(Date:10/29/2014)... 2014, Beaverton, OR) New research presented at ... Conference in Houston, TX showed for the first ... infection in women using a readily available nutritional ... presented by Dr. Judith A. Smith, Pharm.D., associate ... Reproductive Sciences at The University of Texas Health ...
(Date:10/29/2014)... nanoparticles is all the rage. Thousands of scientists worldwide ... of whether titanium dioxide nanoparticles from sun creams can ... carbon nanotubes from electronic products are as hazardous for ... nanoparticles in food can get into the blood via ... research funds are flowing – and the number of ...
Breaking Biology News(10 mins):Ion adsorption matter in biology 2HPV infections in women eradicated by AHCC, Japanese mushroom extract 2Nanosafety research: The quest for the gold standard 2Nanosafety research: The quest for the gold standard 3

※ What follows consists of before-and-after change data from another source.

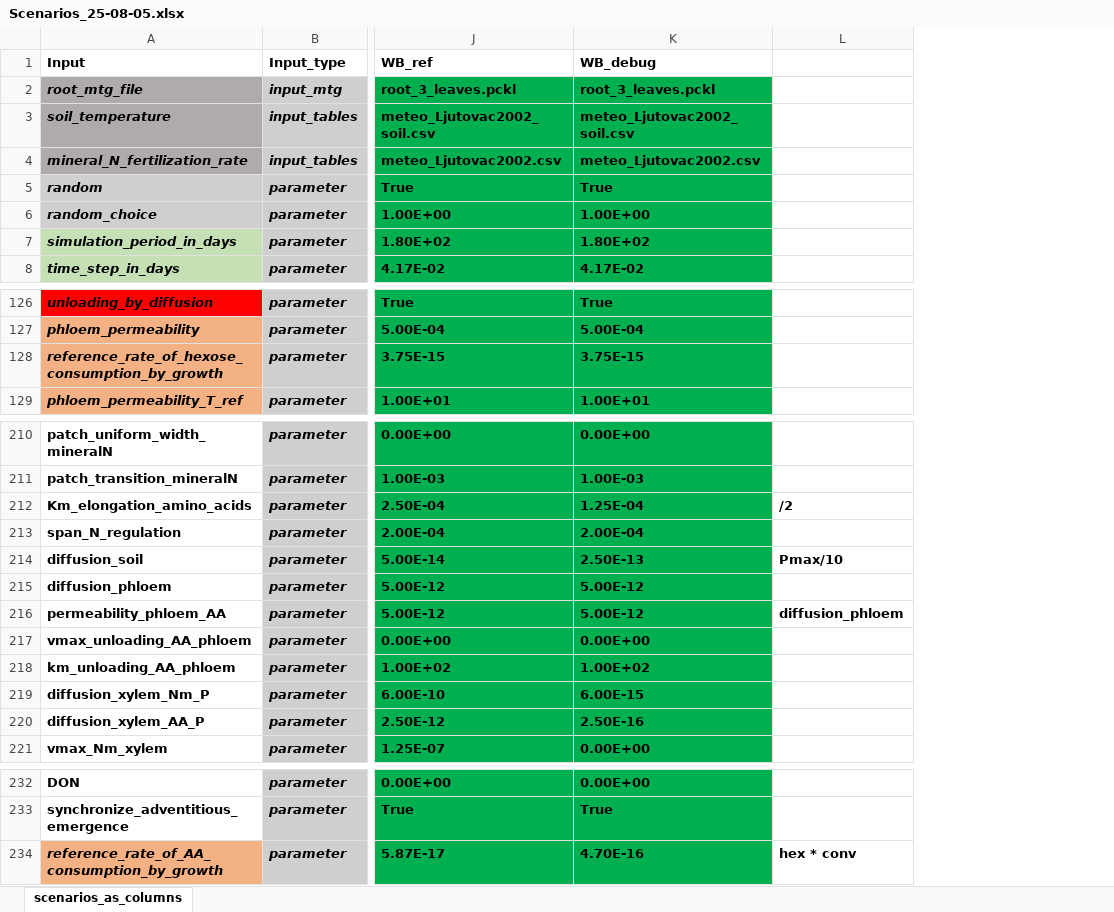
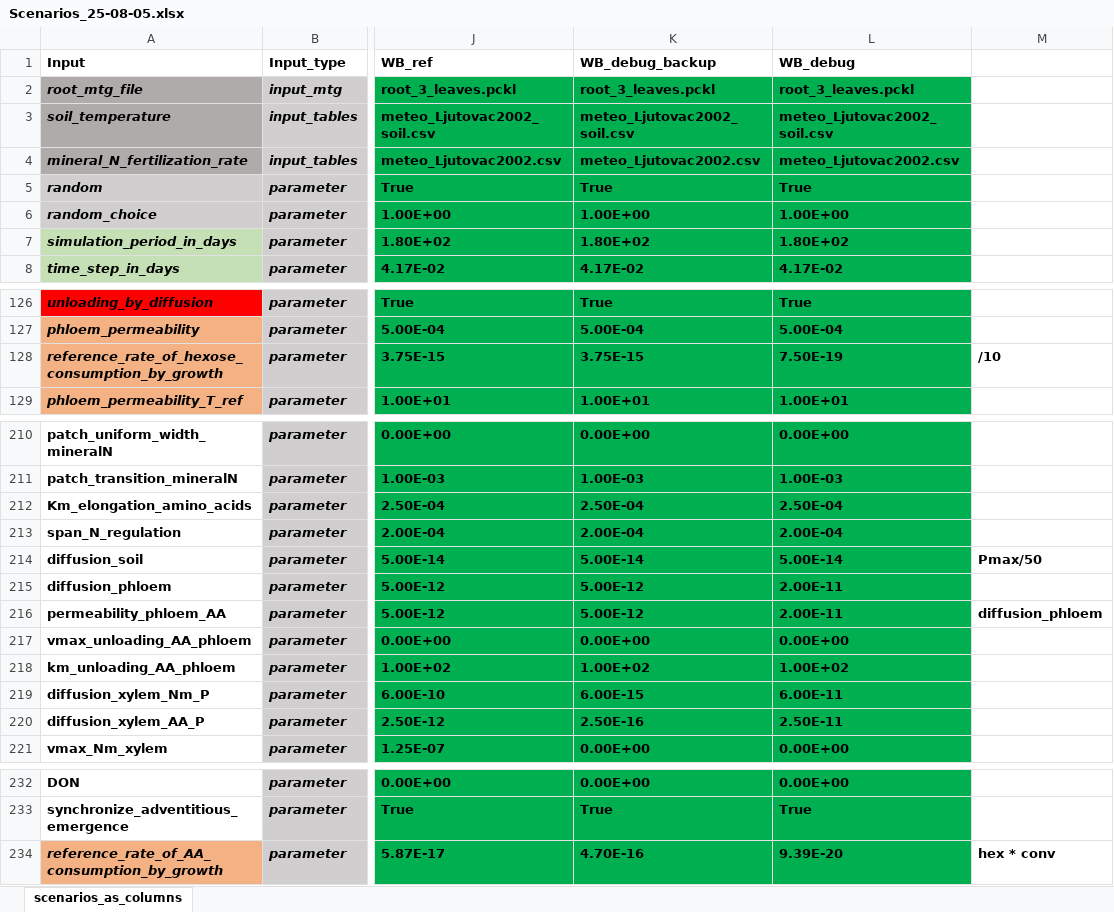
Before and after one commit to GeraultTr/Wheat-BRIDGES, an Excel workbook: simulations/scene/inputs/Scenarios_25-08-05.xlsx, sheet scenarios_as_columns, drawn as a sheet; only a part is shown, gaps mark what is left out; values as stored, in another font and other column widths than the file's, no borders; conditional formats not drawn; addresses are those after the commit; the diff names each change by its address in the sheet, - before the commit and + after, or states it on an @@ line.

```diff
--- a/simulations/scene/inputs/Scenarios_25-08-05.xlsx (sheet scenarios_as_columns)
+++ b/simulations/scene/inputs/Scenarios_25-08-05.xlsx (sheet scenarios_as_columns)
+column K (WB_debug_backup), rows 2-8: root_3_leaves.pckl | meteo_Ljutovac2002_soil.csv | meteo_Ljutovac2002.csv | True | 1.00E+00 | 1.80E+02 | 4.17E-02; rows 126-129: True | 5.00E-04 | 3.75E-15 | 1.00E+01; rows 210-221: 0.00E+00 | 1.00E-03 | 2.50E-04 | 2.00E-04 | 5.00E-14 | 5.00E-12 | 5.00E-12 | 0.00E+00 | 1.00E+02 | 6.00E-15 | 2.50E-16 | 0.00E+00; rows 232-234: 0.00E+00 | True | 4.70E-16
-L128 (WB_debug): 3.75E-15
+L128 (WB_debug): 7.50E-19
-M128: (empty)
+M128: /10
-L212 (WB_debug): 1.25E-04
+L212 (WB_debug): 2.50E-04
-M212: /2
+M212: (empty)
-L214 (WB_debug): 2.50E-13
+L214 (WB_debug): 5.00E-14
-M214: Pmax/10
+M214: Pmax/50
-L215:L216 (WB_debug): 5.00E-12
+L215:L216 (WB_debug): 2.00E-11
-L219 (WB_debug): 6.00E-15
+L219 (WB_debug): 6.00E-11
-L220 (WB_debug): 2.50E-16
+L220 (WB_debug): 2.50E-11
-L234 (WB_debug): 4.70E-16
+L234 (WB_debug): 9.39E-20
```
Also changed, not shown: formulas that keep their value, 5 other files.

(Date:10/30/2014)... Oct. 30, 2014  Ardelyx, Inc. (NASDAQ: ... on cardio-renal, gastrointestinal and metabolic diseases, today announced ... results on Thursday, November 6, 2014. Following the ... live conference call and webcast at 4:30pm ET ... a business update. The live webcast ...
(Date:10/30/2014)... On October 26th at the Mid ... leading applied stem cell research scientist Neil Riordan, ... talks on New Techniques for Enhancing Stem Cell ... Cells. , Dr. Riordan focused on historical medical ... AlphaGEMS that include: wound healing; inflammation and pain ...
(Date:10/30/2014)... James Sherley says he has been working towards ... technology since his days as a principal investigator at the ... 1990’s. Sherley founded the ASCTC as a new Boston ... intellectual property developed in Sherley’s research over the years since ... Technology (MIT), and more recently as a senior scientist at ...
(Date:10/30/2014)... Avure Technologies celebrates a year of success and the one-year ... of high volume High Pressure Processing (HPP) systems. , “We’re ... PackExpo this year, which is where we first announced the ... CEO at Avure. “Sales of the new Avure machine are ... challenges of market demand for higher throughput. We sold our ...
Breaking Biology Technology:Ardelyx to Report Third Quarter 2014 Financial Results on November 6, 2014 2Riordan-McKenna Institute Founders, Neil Riordan, PhD and Orthopedic Surgeon, Dr. Wade McKenna Present at the Mid American Regenerative and Cellular Medicine Showcase 2Riordan-McKenna Institute Founders, Neil Riordan, PhD and Orthopedic Surgeon, Dr. Wade McKenna Present at the Mid American Regenerative and Cellular Medicine Showcase 3Riordan-McKenna Institute Founders, Neil Riordan, PhD and Orthopedic Surgeon, Dr. Wade McKenna Present at the Mid American Regenerative and Cellular Medicine Showcase 4Boston’s Adult Stem Cell Technology Center, LLC Introduces A New Technology for Monitoring Previously Elusive Adult Stem Cells 2Boston’s Adult Stem Cell Technology Center, LLC Introduces A New Technology for Monitoring Previously Elusive Adult Stem Cells 3Boston’s Adult Stem Cell Technology Center, LLC Introduces A New Technology for Monitoring Previously Elusive Adult Stem Cells 4In High Demand: New High Pressure Processing (HPP) System with Maximum Throughput Drives Strong Sales 2In High Demand: New High Pressure Processing (HPP) System with Maximum Throughput Drives Strong Sales 3
Cached News: